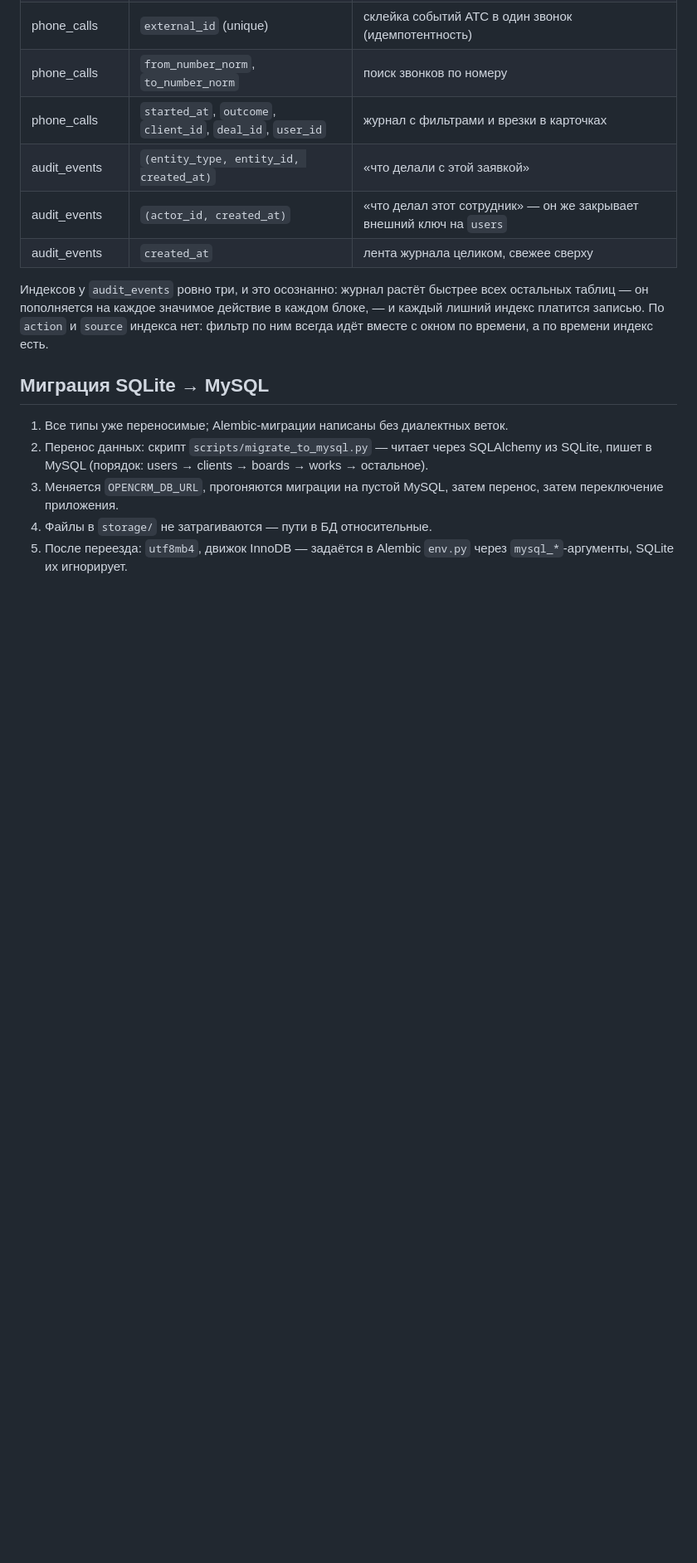
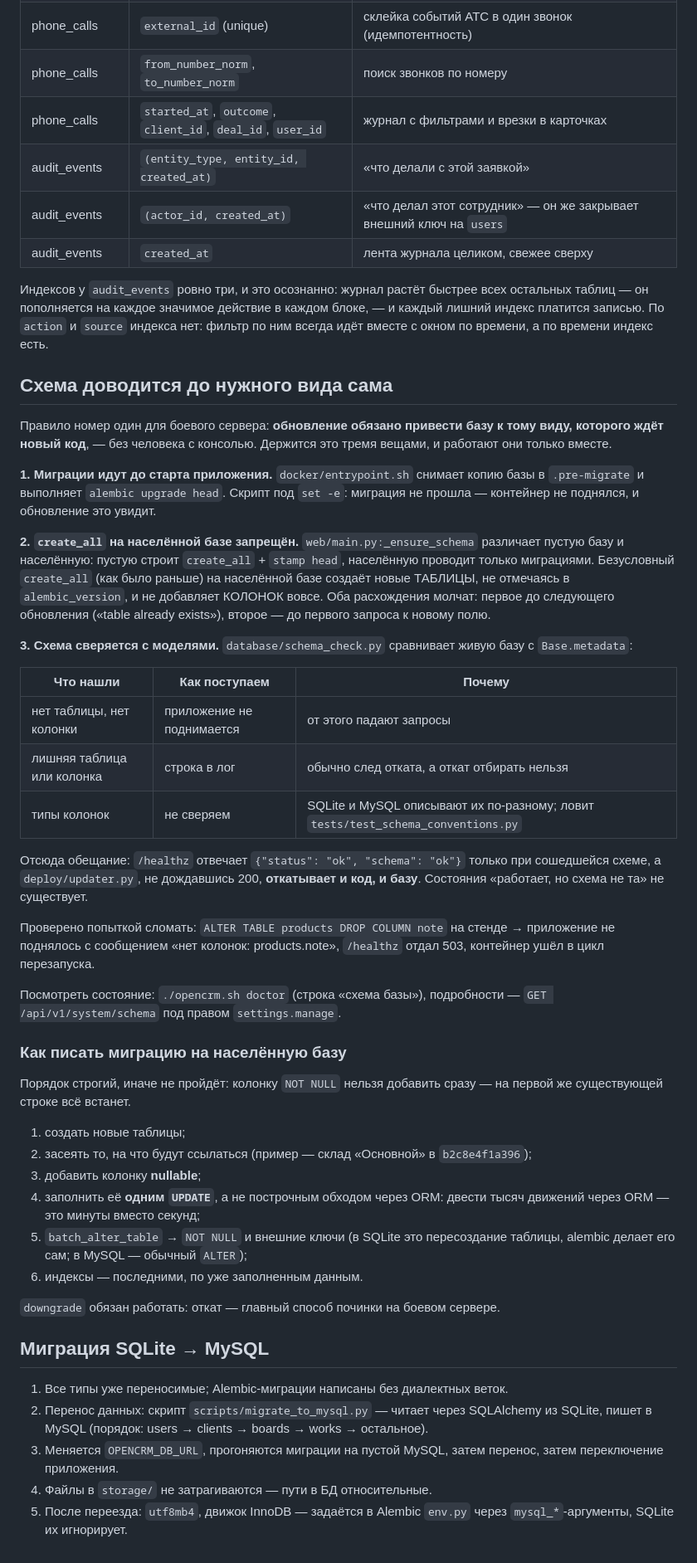
Before and after one commit to DenisHumen/OpenCRM, a Markdown page: docs/03-database.md, the part around the change. Shown at 83% size. GitHub-like rendering; blank space fills up the shorter version.

Commit message:
docs: правило номер один — база доводится до нужного вида сама
`CONTRIBUTING.md` в корне: файл читается в начале каждой сессии, и первым в нём стоит
то, нарушение чего ломает боевой сервер. Поменяли модели — миграция в том же
коммите; порядок шагов для населённой базы; `create_all` на ней запрещён;
сверку делает `database/schema_check.py`, и несошедшаяся схема не даёт
приложению подняться.

Тот же разбор подробно — в `docs/03-database.md`, включая таблицу «что нашли →
как поступаем» и живой прогон с нарочно убранной колонкой.

```diff
--- a/docs/03-database.md
+++ b/docs/03-database.md
@@ -374,6 +374,61 @@ erDiagram
 и каждый лишний индекс платится записью. По `action` и `source` индекса нет:
 фильтр по ним всегда идёт вместе с окном по времени, а по времени индекс есть.
 
+## Схема доводится до нужного вида сама
+
+Правило номер один для боевого сервера: **обновление обязано привести базу к тому
+виду, которого ждёт новый код**, — без человека с консолью. Держится это тремя
+вещами, и работают они только вместе.
+
+**1. Миграции идут до старта приложения.** `docker/entrypoint.sh` снимает копию
+базы в `.pre-migrate` и выполняет `alembic upgrade head`. Скрипт под `set -e`:
+миграция не прошла — контейнер не поднялся, и обновление это увидит.
+
+**2. `create_all` на населённой базе запрещён.** `web/main.py:_ensure_schema`
+различает пустую базу и населённую: пустую строит `create_all` + `stamp head`,
+населённую проводит только миграциями. Безусловный `create_all` (как было
+раньше) на населённой базе создаёт новые ТАБЛИЦЫ, не отмечаясь в
+`alembic_version`, и не добавляет КОЛОНОК вовсе. Оба расхождения молчат: первое
+до следующего обновления («table already exists»), второе — до первого запроса к
+новому полю.
+
+**3. Схема сверяется с моделями.** `database/schema_check.py` сравнивает живую
+базу с `Base.metadata`:
+
+| Что нашли | Как поступаем | Почему |
+|---|---|---|
+| нет таблицы, нет колонки | приложение не поднимается | от этого падают запросы |
+| лишняя таблица или колонка | строка в лог | обычно след отката, а откат отбирать нельзя |
+| типы колонок | не сверяем | SQLite и MySQL описывают их по-разному; ловит `tests/test_schema_conventions.py` |
+
+Отсюда обещание: `/healthz` отвечает `{"status": "ok", "schema": "ok"}` только
+при сошедшейся схеме, а `deploy/updater.py`, не дождавшись 200, **откатывает и
+код, и базу**. Состояния «работает, но схема не та» не существует.
+
+Проверено попыткой сломать: `ALTER TABLE products DROP COLUMN note` на стенде →
+приложение не поднялось с сообщением «нет колонок: products.note», `/healthz`
+отдал 503, контейнер ушёл в цикл перезапуска.
+
+Посмотреть состояние: `./opencrm.sh doctor` (строка «схема базы»), подробности —
+`GET /api/v1/system/schema` под правом `settings.manage`.
+
+### Как писать миграцию на населённую базу
+
+Порядок строгий, иначе не пройдёт: колонку `NOT NULL` нельзя добавить сразу — на
+первой же существующей строке всё встанет.
+
+1. создать новые таблицы;
+2. засеять то, на что будут ссылаться (пример — склад «Основной» в
+   `b2c8e4f1a396`);
+3. добавить колонку **nullable**;
+4. заполнить её **одним `UPDATE`**, а не построчным обходом через ORM: двести
+   тысяч движений через ORM — это минуты вместо секунд;
+5. `batch_alter_table` → `NOT NULL` и внешние ключи (в SQLite это пересоздание
+   таблицы, alembic делает его сам; в MySQL — обычный `ALTER`);
+6. индексы — последними, по уже заполненным данным.
+
+`downgrade` обязан работать: откат — главный способ починки на боевом сервере.
+
 ## Миграция SQLite → MySQL
 
 1. Все типы уже переносимые; Alembic-миграции написаны без диалектных веток.
```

### What needs to be done
The word to find is "docs". Copy every line of the records that holds it.

### Exercise solution
Before and after one commit to DenisHumen/OpenCRM, a Markdown page: docs/03-database.md, the part around the change. Shown at 83% size. GitHub-like rendering; blank space fills up the shorter version.
docs: правило номер один — база доводится до нужного вида сама
Тот же разбор подробно — в `docs/03-database.md`, включая таблицу «что нашли →
--- a/docs/03-database.md
+++ b/docs/03-database.md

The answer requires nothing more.